Barack Obama Should Stop Apologising for America

COMMENTARY Global Politics

Barack Obama Should Stop Apologising for America

Jun 3, 2009 3 min read
Nile Gardiner, Ph.D.

Director, Margaret Thatcher Center for Freedom and Bernard and Barbara Lomas Fellow

Nile Gardiner is Director of The Heritage Foundation’s Margaret Thatcher Center for Freedom and Bernard and Barbara Lomas Fellow.

No leader in American history has gone to greater lengths than Barack Obama to make amends for his own country. From condemnation of American "arrogance" in a speech in Strasbourg to acknowledging U.S. "mistakes" before millions of Muslims on Arab television, Obama has rarely missed an opportunity to apologise for the actions of the American people.

President Obama has elevated the art of national self-loathing to new heights, and seems to delight in prostrating the most powerful nation on the face of the earth before its critics and rivals, especially on foreign soil.
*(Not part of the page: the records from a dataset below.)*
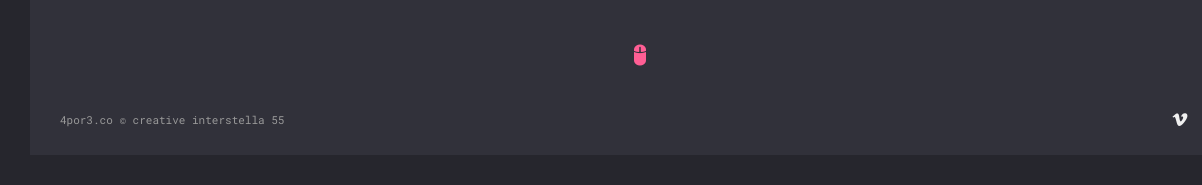
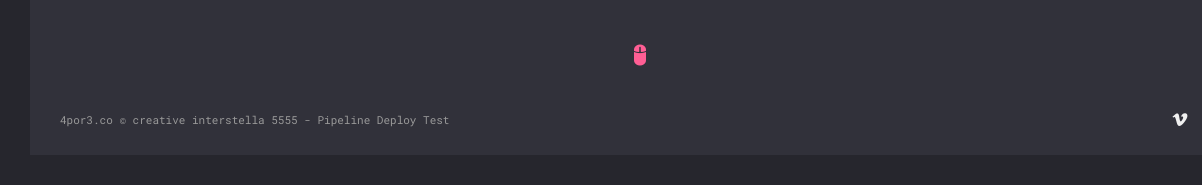
Before and after one commit to hersonn/becker, a plain HTML site: page face_to_face_mp3.html in a window 1280 px wide. Shown: the part 615-800 px from the top of the page, 0-1202 px from the left. Drawn offline with Linux system fonts and the light colour scheme; files whose address does not match are found by name.

Commit message:
Test: Pipeline Deploy

```diff
--- a/face_to_face_mp3.html
+++ b/face_to_face_mp3.html
@@ -153,7 +153,7 @@
 				<a target="_blank" href="https://vimeo.com/juliobecker"><span class="ion ion-social-vimeo"></span></a>
 				<a target="_blank" href="https://www.instagram.com/Becker_/"><span class="ion ion-social-instagram-outline"></span></a>
 			</div>
-			<div class="copy">4por3.co © creative interstella 55</div>
+			<div class="copy">4por3.co © creative interstella 5555 - Pipeline Deploy Test</div>
 			<div class="clr"></div>
 		</footer>
 
```
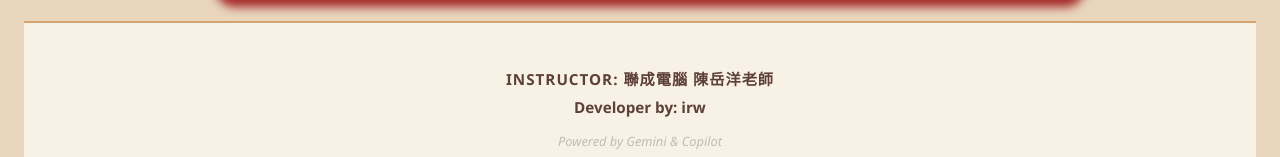
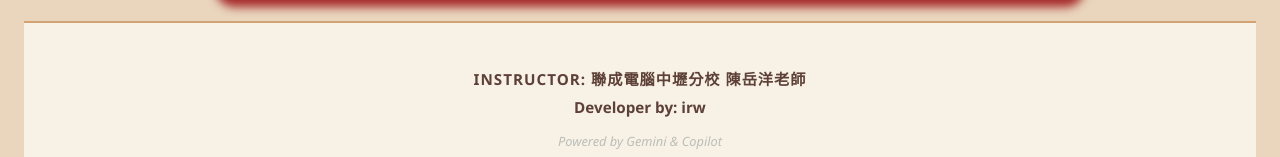
Before and after one commit to futahati/loan-project, a plain HTML site: page index.html in a window 1280 px wide. Shown: the part 807-964 px from the top of the page. Drawn offline with Linux system fonts and the light colour scheme.

Commit message:
優化資訊

```diff
--- a/index.html
+++ b/index.html
@@ -122,7 +122,7 @@
         <div class="footer-content">
             <!-- 指導老師、作者 -->
             <div class="team-info">
-                <p class="instructor">Instructor: 聯成電腦 陳岳洋老師</p>
+                <p class="instructor">Instructor: 聯成電腦中壢分校 陳岳洋老師</p>
                 <p class="developer">Developer by: irw</p>
             </div>
 
```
The Obama worldview revolves around the central premise that the United States must be humble and "engage" and work with its enemies through the application of "smart power". There is nothing smart, however, in appeasing rogue states such as North Korea or Iran.

The Obama doctrine is now lying in tatters after North Korean tyrant Kim Jong-Il and Iranian demagogue Mahmoud Ahmadinejad met Obama's recent overtures with missile tests and even a nuclear blast from Pyongyang. The president's video message in March offering "a new beginning" to "the people and leaders of the Islamic Republic of Iran" was followed by the launch of a surface-to-surface missile with a range of 1,200 miles capable of reaching southern Europe. Incredibly, the U.S. response has been to slash defense spending, with a dramatic scaling down of plans for a global missile defence shield.

The world today is considerably more dangerous than it was in the days of the Bush Administration, and the Obama White House has nothing to show for its weak-kneed efforts. The brutal truth is that the United States is increasingly viewed as a soft touch by its enemies, increasingly jeered rather than feared.

When he travels to the Middle East and Europe this week, the president will have ample opportunity to do what he does best - atone for America's past. After a brief visit to Saudi Arabia he will deliver a major address to the Muslim world in Cairo, before travelling to Germany to visit the Buchenwald Nazi concentration camp and meet with Chancellor Angela Merkel in Dresden. His world tour ends with his participation in ceremonies marking the 65th anniversary of the D-Day landings in Normandy.

It will be hugely tempting for the rock star president to play to his Arab and European audiences by scoring points against his hugely unpopular predecessor. He could easily rail against the Bush Administration's enhanced interrogation techniques, boast of the impending closure of the Guantanamo detention facility, or revive the ghosts of Abu Ghraib. The president's advisers are no doubt furiously trying to outdo one another with the most original mea culpas.

Obama's supine approach has become a humiliating spectacle for a country that, together with Great Britain, has done more to advance the cause of liberty and freedom across the world than any nation in the world. Every groveling apology by the president undermines America's confidence, standing and power, and strengthens the hand of those who seek her destruction.

It is time for President Obama to recognise that his new strategy is weakening his country and making the United States more vulnerable to attack. The dream of America haters who revel in the vision of the humbling of a superpower, is being realised by an administration that has so far fundamentally rejected the idea of American exceptionalism.

The world needs a president who aggressively projects American power on the world stage, rather than seeks the adoration of traditionally hostile foreign audiences. In Egypt, Obama should not be afraid to offend the sensibilities of Muslim leaders, by calling for religious tolerance, freedom of speech, worship and association, and a rejection of Islamist extremism.

In Germany, the president should call on Europe to learn the lessons of the Holocaust and stand and fight against totalitarianism, whether in the form of the Taliban in Afghanistan or the Mullahs of Tehran in their drive for nuclear domination of the Middle East. He must urge the Germans to end their massive investments in Iran, which shamefully help sustain a regime that threatens to wipe the descendents of the survivors of the Final Solution from the face of the earth.

In Normandy, President Obama should take great pride in America's role in the liberation of Europe and remind his French hosts that Europe is free today because of the huge sacrifice of American, British and Commonwealth forces. This is a moment for the president to recognise American global power and the role it has played as a great force for good, as well as the broader importance of the transatlantic alliance and the Anglo-American Special Relationship.

No one expects Barack Obama to adopt the swagger of a John Wayne or Clint Eastwood when he travels to the Middle East and Western Europe. But he should adopt a more forceful and confident approach to international affairs that marks him as a force to be reckoned with rather than a Jimmy Carter-like pushover. It is not too late for the president to acknowledge that the time for apologies is over, that the world needs robust American leadership that projects strength and power rather than timidity and weakness.

Nile Gardiner is Director of the Margaret Thatcher Centre for Freedom at the Heritage Foundation in Washington, DC.

First Appeared in the Telegraph(UK)